(Rick Egan | The Salt Lake Tribune) Monica Wilson sings during dinner at the 25th Annual Thanksgiving Dinner for the hungry and homeless at the Christian Life Center on Redwood Road in Salt Lake City, Wednesday, Nov. 21, 2018.

The Salt Lake City Mission’s Great Thanksgiving Dinner for the Hungry and Homeless is about more than just a meal.

The organization was prepared to serve up to 3,500 attendees a traditional Thanksgiving meal that included turkey, mashed potatoes, gravy, stuffing, candied yams and pumpkin pie. But volunteers also provided hygiene kits, new shoes and coats and information about a variety of programs and services in an effort to help people experiencing homelessness beyond Thanksgiving Day.

“Very often the pathway for a person to come off the street starts with a meal,” said Joe Vazquez, the organization’s co-executive director.

Rachel Vaughan used to come to the dinner, now in its 25th year, for a hot plate of food during her four years of homelessness. This year, she helped coordinate the more than 100 volunteers who came to wait and clean tables, prepare food and pass out new clothes.

“As someone who’s been homeless, I think it’s amazing that we do this,” she said. “It makes you feel human.”

Travis Gimmer, 53, said he came to the event at the Christian Life Center, 1055 N. Redwood Road, from The Road Home shelter in downtown Salt Lake City seeking a place to eat a hot meal and get off the streets for a while. He first came to Utah from Green River, Wyo., nearly two decades ago and has been on and off the streets for more than half those years.

“It kind of hurts this time of year,” he said, looking down at his pumpkin pie as tears welled in his eyes. “I lost both my parents. It’s basically just me.”

Though the event offers an important service to low-income families and those experiencing homelessness, Vazquez said it also provides volunteers with something they need: perspective.

“It’s awesome for families,” he said. “If they start their Thanksgiving Day by coming and serving and then they go home and eat their dinner, it’s easy to sit around the table and talk about being thankful, you know?”

Thursday’s event wasn’t the only opportunity for people to celebrate the Thanksgiving season with a warm meal.

The Larry H. Miller Group hosted a holiday feast at the Vivint Smart Home Arena on Monday.
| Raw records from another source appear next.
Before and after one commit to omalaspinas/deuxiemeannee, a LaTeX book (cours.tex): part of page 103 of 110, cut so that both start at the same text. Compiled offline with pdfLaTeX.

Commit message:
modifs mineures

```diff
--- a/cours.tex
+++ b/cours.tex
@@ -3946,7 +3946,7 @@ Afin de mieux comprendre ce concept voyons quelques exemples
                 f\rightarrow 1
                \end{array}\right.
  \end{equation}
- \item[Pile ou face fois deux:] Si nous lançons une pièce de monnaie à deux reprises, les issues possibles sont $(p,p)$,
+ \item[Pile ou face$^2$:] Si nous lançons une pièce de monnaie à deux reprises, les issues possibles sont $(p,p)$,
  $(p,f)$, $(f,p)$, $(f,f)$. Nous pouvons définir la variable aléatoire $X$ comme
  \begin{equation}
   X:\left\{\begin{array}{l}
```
And PGA Tour golfer Tony Finau, who spent his youth in Salt Lake City’s Rose Park, hosted a turkey dinner Tuesday night for more than 1,000 people at the Utah State Fairpark in his home neighborhood.

“I was able to meet a couple families that actually never had Thanksgiving dinner before, so that was pretty cool,” Finau said. “I think some people left with higher spirits, which was really the whole goal of this. Hopefully, people are inspired to do something to pay it forward.”
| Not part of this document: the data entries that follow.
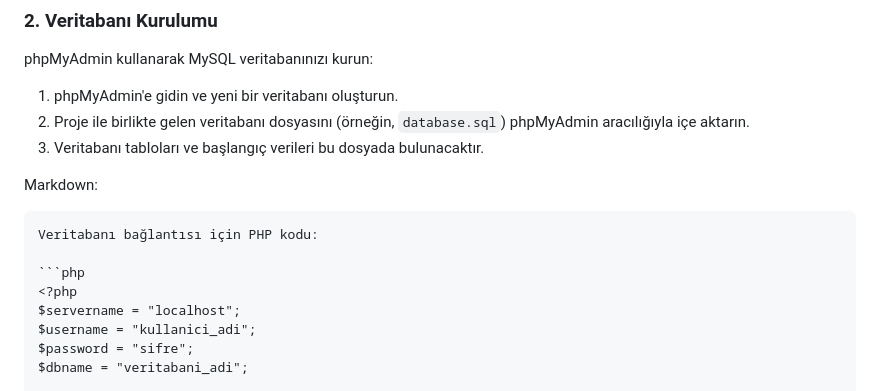
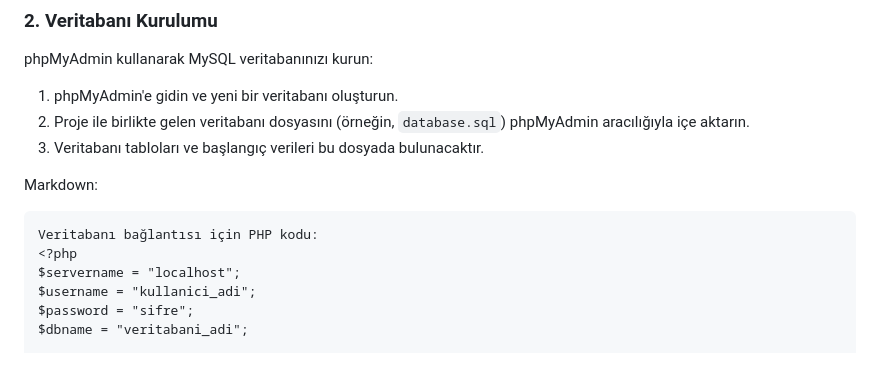
Before and after one commit to ademcaniyik/Stokcum, a Markdown page: README.md, the part around the change. Drawn GitHub-style; blank space fills up the shorter version.

````diff
--- a/README.md
+++ b/README.md
@@ -50,8 +50,6 @@ phpMyAdmin kullanarak MySQL veritabanınızı kurun:
 Markdown:
 ```markdown
 Veritabanı bağlantısı için PHP kodu:
-
-```php
 <?php
 $servername = "localhost";
 $username = "kullanici_adi";
````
Finau was touched by the responses from families who appreciated the meal.

“You just see the sheer joy that some people have; tears in their eyes,” he said, “It’s especially very special for me, being from Rose Park. I grew up in this neck of the woods, riding my bike around this State Fairpark and walking to school. To be in position to give back, especially in an area that I know, it makes it that much more special for me.”

The event was organized by the Tony Finau Foundation in partnership with Traeger Grills with food donations from the Diestel Family Ranch and Whole Foods.

Sports writer Kurt Kragthorpe contributed to this story.